Possibly Worlds Oldest Car Worth Millions Sold For Peanuts After Found Rotting In Shed

One of the world’s oldest cars that could be worth millions has been snapped up for a few hundred euros after it was found gathering dust in a garage in Germany.

The discovery of the vehicle, believed to be at least 130 years old, took place in the German city of Leipzig, which is located in the eastern German state of Saxony, when an unnamed 86-year-old pensioner decided it was time to get rid of her dead husband’s old things.

Before anyone realised that it could be worth millions, it was snapped up for few hundred euros by the ‘Ost Klassiker Klub’ (‘East Classic Club’), a classic vehicle collectors’ association located in the village of Wolkramshausen in the central German state of Thuringia, according to German daily Bild.

The club’s chairman, Hubert Rein, 69, is quoted as saying: “She wanted to get rid of her deceased husband’s old things from her villa, but unfortunately couldn’t say anything about the car.”

The ‘car’ is actually more a tricycle, with a single wheel at the front, but experts at the annual classic ‘Concours d’Elegance’ car fair that took place in Schwetzingen from 3rd to 5th September assessed the vehicle and determined that it is at least 130 years old, with all its original parts, and it is in fact a more sophisticated machine than the world’s first production automobile, the ‘Benz Patent Motor Car Number 1’ (1885).

Credit: Newsflash
The Benz Patent Motor Car Number 1 from 1885, widely regarded as the world’s first production automobile.

Rein has not ruled out that it could be the world’s oldest car, even older than the first Benz. He said: “Not excluded. Benz was already working with metal, building a frame out of steel tubes. Our model consists largely of a wooden body, spokes and the sprung seat.”

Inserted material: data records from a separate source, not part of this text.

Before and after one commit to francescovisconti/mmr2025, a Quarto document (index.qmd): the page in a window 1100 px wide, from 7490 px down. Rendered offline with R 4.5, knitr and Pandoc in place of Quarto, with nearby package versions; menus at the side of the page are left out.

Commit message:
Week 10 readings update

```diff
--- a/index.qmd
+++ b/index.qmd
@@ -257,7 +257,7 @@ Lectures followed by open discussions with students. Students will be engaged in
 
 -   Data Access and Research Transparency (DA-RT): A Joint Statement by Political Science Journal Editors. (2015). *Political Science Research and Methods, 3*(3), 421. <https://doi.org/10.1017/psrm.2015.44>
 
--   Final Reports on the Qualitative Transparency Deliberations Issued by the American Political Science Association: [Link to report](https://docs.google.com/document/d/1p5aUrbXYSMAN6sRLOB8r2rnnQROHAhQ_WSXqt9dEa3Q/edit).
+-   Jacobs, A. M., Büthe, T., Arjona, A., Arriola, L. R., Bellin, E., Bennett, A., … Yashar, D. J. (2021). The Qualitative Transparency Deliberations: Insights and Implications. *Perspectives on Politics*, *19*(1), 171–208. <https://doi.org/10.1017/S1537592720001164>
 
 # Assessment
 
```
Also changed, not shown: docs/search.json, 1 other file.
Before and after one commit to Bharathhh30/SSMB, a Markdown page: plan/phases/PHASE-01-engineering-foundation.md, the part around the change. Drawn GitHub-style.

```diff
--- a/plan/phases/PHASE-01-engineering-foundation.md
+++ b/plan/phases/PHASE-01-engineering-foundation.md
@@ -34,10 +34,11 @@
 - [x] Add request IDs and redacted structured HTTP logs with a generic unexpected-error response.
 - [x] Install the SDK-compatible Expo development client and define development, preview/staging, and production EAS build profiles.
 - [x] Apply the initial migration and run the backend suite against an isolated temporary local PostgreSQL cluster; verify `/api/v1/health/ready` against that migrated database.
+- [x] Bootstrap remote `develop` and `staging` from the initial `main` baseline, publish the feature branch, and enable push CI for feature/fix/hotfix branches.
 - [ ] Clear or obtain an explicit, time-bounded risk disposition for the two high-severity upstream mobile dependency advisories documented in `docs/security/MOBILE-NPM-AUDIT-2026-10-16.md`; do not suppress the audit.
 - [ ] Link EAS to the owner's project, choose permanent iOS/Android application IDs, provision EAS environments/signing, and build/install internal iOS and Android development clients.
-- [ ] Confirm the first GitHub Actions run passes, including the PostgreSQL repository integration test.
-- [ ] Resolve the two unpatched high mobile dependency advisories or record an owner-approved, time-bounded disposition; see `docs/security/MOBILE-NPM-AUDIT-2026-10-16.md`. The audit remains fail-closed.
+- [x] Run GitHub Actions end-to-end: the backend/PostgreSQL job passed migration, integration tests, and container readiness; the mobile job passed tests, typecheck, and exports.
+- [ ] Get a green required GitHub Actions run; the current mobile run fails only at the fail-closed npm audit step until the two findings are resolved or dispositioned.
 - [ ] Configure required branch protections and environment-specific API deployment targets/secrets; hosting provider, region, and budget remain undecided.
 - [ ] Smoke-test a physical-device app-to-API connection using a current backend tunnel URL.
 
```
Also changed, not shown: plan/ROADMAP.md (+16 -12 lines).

The vehicle does not have a number plate and is lacking a serial number too, with the experts of the opinion that it was probably built as “a prototype” but it is currently unclear who designed it and put it together.

They suspect it could be linked to Opel designer Friedrich Lutzmann in Dessau, a city located in the German state of Saxony-Anhalt, because its green colour and yellow lines are reminiscent of products designed by the famous German inventor.

To solve the mystery, the association is planning to display the unique vehicle at the ‘Hugo Junkers’ technology museum in Dessau as of 7th November with the hope that local experts will be able to shed some light on its history.


To find out more about the author, editor or agency that supplied this story – please click below.
Story By: Joseph GolderSub-EditorJoseph Golder, Agency: Newsflash

The Ananova page is created by and dedicated to professional, independent freelance journalists. It is a place for us to showcase our work. When our news is sold to our media partners, we will include the link here.

close

GET THE NEW STORIE ON TIME!!!!

We don’t spam! Read our privacy policy for more info.

Signup to our Newsletter